Echoes of Violence, Whispers of Hope

A Genocide On Our Women

SOLIDARITY WITH PALESTINIAN WOMEN: GBVF, A GLOBAL AND LOCAL PANDEMIC

It’s heart-wrenching to confront the string of recent femicide and domestic violence cases plaguing South Africa during the Festive season.

The absence of formal statistics does not diminish the gravity of these incidents. The stories circulated via media platforms along with personal accounts paint a distressing picture.

The following names are emblematic of the tragic toll of violence:

  • Francis Van Der Merwe, 54, found murdered in her Midrand, Gauteng, home on 16 December 2023. She was discovered lifeless, naked, poisoned, and with a stab wound to her face by neighbours.
  • Aminah Mthimuny, 20, discovered deceased in a Hendrina, Mpumalanga dam, on 17 December 2023.
  • Hesty-Ann Green, 18, found dead in an abandoned building in Brandvlei, Northern Cape, on 31 December 2023. She was last seen attending a dance party at the sports field the previous night and did not return home.
  • Tania Zungu, 39, shot in her home in Pinetown, KwaZulu-Natal, in front of her two young sons by her SANDF husband on 2 January 2024.
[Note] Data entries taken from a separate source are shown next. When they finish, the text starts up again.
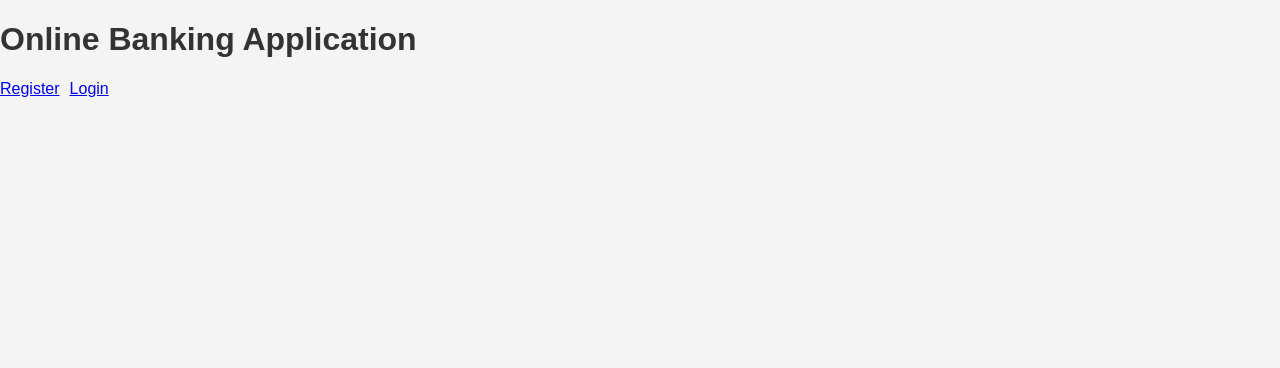
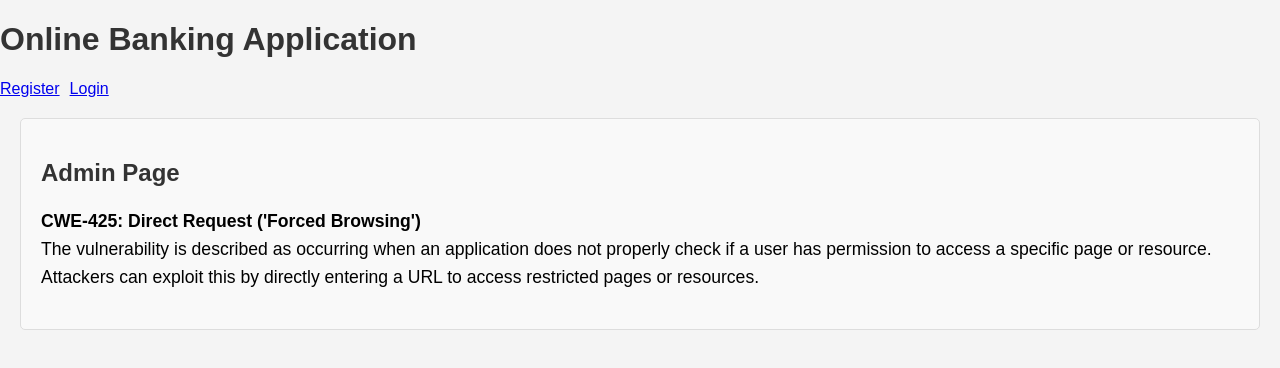
Before and after one commit to VIIWhite/BankApp, a React (Create React App) app in the folder frontend/: page /admin in a window 1280 px wide. Shown: the top 368 px of the page. Built offline with nearby package versions, Linux system fonts and the light colour scheme.

Commit message:
Inject Vulnerability

```diff
--- a/frontend/src/App.js
+++ b/frontend/src/App.js
@@ -2,8 +2,8 @@ import React from 'react';
 import { BrowserRouter as Router, Routes, Route, Link } from 'react-router-dom';
 import Register from './components/Register';
 import Login from './components/Login';
-import AccountPage from './components/AccountPage'; // Contains Deposit, Withdraw, Balance
-import ProtectedRoute from './components/ProtectedRoute'; // Import the ProtectedRoute component
+import AccountPage from './components/AccountPage';
+import AdminPage from './components/AdminPage'; // Import AdminPage component
 import { AuthProvider } from './components/AuthContext';
 import './App.css';
 
@@ -17,16 +17,14 @@ function App() {
                         <ul>
                             <li><Link to="/register">Register</Link></li>
                             <li><Link to="/login">Login</Link></li>
+
                         </ul>
                     </nav>
                     <Routes>
                         <Route path="/register" element={<Register />} />
                         <Route path="/login" element={<Login />} />
-                        <Route path="/account" element={
-                            <ProtectedRoute>
-                                <AccountPage />
-                            </ProtectedRoute>
-                        } />
+                        <Route path="/account/:username" element={<AccountPage />} />
+                        <Route path="/admin" element={<AdminPage />} />
                     </Routes>
                 </div>
             </Router>
--- /dev/null
+++ b/frontend/src/components/AccountPage.css
@@ -0,0 +1,25 @@
+.header {
+    display: flex;
+    justify-content: space-between;
+    align-items: center;
+}
+
+.logout-btn {
+    padding: 10px 20px;
+    background-color: #f44336;
+    color: white;
+    border: none;
+    cursor: pointer;
+}
+
+.welcome-message {
+    margin: 20px 0;
+    font-size: 1.5em;
+    color: #19d5e7;
+    padding-left: 20px;
+}
+
+.account-actions {
+    display: flex;
+    justify-content: space-around;
+}
--- a/frontend/src/components/AccountPage.js
+++ b/frontend/src/components/AccountPage.js
@@ -4,10 +4,10 @@ import { AuthContext } from './AuthContext';
 import Balance from './Balance';
 import Deposit from './Deposit';
 import Withdraw from './Withdraw';
-import '../AccountPage.css'; // Import CSS for styling
+import './AccountPage.css'; // Import CSS for styling
 
 function AccountPage() {
-    const { logout } = useContext(AuthContext);
+    const { user, logout } = useContext(AuthContext);
     const navigate = useNavigate();
 
     const handleLogout = () => {
@@ -17,9 +17,8 @@ function AccountPage() {
 
     return (
         <div>
-            <div className="header">
-                <h2>Account Management</h2>
-                <button className="logout-btn" onClick={handleLogout}>Logout</button>
+            <div className="welcome-message">
+                <h3>Welcome, {user} !</h3>
             </div>
             <div className="account-actions">
                 <Balance />
--- /dev/null
+++ b/frontend/src/components/AdminPage.css
@@ -0,0 +1,16 @@
+.admin-container {
+    margin: 20px;
+    padding: 20px;
+    border: 1px solid #ddd;
+    border-radius: 5px;
+    background-color: #f9f9f9;
+}
+
+.admin-container h2 {
+    color: #333;
+}
+
+.admin-container p {
+    font-size: 1.1em;
+    line-height: 1.6;
+}
--- /dev/null
+++ b/frontend/src/components/AdminPage.js
@@ -0,0 +1,16 @@
+import React from 'react';
+import './AdminPage.css';
+
+function AdminPage() {
+    return (
+        <div className="admin-container">
+            <h2>Admin Page</h2>
+            <p>
+                <strong> CWE-425: Direct Request ('Forced Browsing')</strong><br />
+                The vulnerability is described as occurring when an application does not properly check if a user has permission to access a specific page or resource. Attackers can exploit this by directly entering a URL to access restricted pages or resources.
+            </p>
+        </div>
+    );
+}
+
+export default AdminPage;
--- a/frontend/src/components/AuthContext.js
+++ b/frontend/src/components/AuthContext.js
@@ -1,16 +1,28 @@
-import React, { createContext, useState } from 'react';
+import React, { createContext, useState, useContext } from 'react';
 
 export const AuthContext = createContext();
 
 export const AuthProvider = ({ children }) => {
     const [isAuthenticated, setIsAuthenticated] = useState(false);
+    const [user, setUser] = useState(null);
 
-    const login = () => setIsAuthenticated(true);
-    const logout = () => setIsAuthenticated(false);
+    const login = (username) => {
+        setIsAuthenticated(true);
+        setUser(username);
+    };
+
+    const logout = () => {
+        setIsAuthenticated(false);
+        setUser(null);
+    };
 
     return (
-        <AuthContext.Provider value={{ isAuthenticated, login, logout }}>
+        <AuthContext.Provider value={{ isAuthenticated, user, login, logout }}>
             {children}
         </AuthContext.Provider>
     );
 };
+
+export function useAuth() {
+    return useContext(AuthContext);
+}
--- a/frontend/src/components/Login.js
+++ b/frontend/src/components/Login.js
@@ -7,34 +7,33 @@ function Login() {
     const [username, setUsername] = useState('');
     const [password, setPassword] = useState('');
     const { login } = useContext(AuthContext);
-    const navigate = useNavigate(); // Use the useNavigate hook here
+    const navigate = useNavigate();
 
     const handleSubmit = async (event) => {
         event.preventDefault();
         const user = { username, password };
 
         try {
+            // Simulate an API call
             const response = await axios.post('http://localhost:8080/api/login', user, {
                 headers: {
                     'Content-Type': 'application/json'
                 }
             });
             localStorage.setItem('username', username);
-            login();
+            login(username); // Pass the username to the login function
 
-            navigate('/account'); // This line redirects the user
+            navigate(`/account/${username}`); // Redirect to account page with username
         } catch (error) {
             if (error.response) {
                 if (error.response.status === 404) {
-                    // Unauthorized - Invalid credentials
                     alert("Invalid username or password. Please try again.");
                 } else {
-                    // Other server-side errors
                     alert(`Login failed. Server responded with status code ${error.response.status}.`);
                 }
             }
         }
-    }
+    };
 
     return (
         <div>
```
Also changed, not shown: 2 other files (tests, documents, lock files or other folders).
But we in South Africa are not alone.

Unsettling Parallels Between Gaza and South Africa

There are unsettling parallels between the systemic calculated killings of women and children in the Middle East and the appalling femicides in South Africa. The disregard for the lives of women and children has become a disturbing trend, often seen as disposable or objects of hostility, or even just considered ‘collateral damage’.


In both global conflicts and individual cases of violence, a common thread emerges — the pursuit of power, money, land, and control, driven by fear of those they seek to harm.


Is it far-fetched to draw these parallels between the genocide and South Africa’s war on women?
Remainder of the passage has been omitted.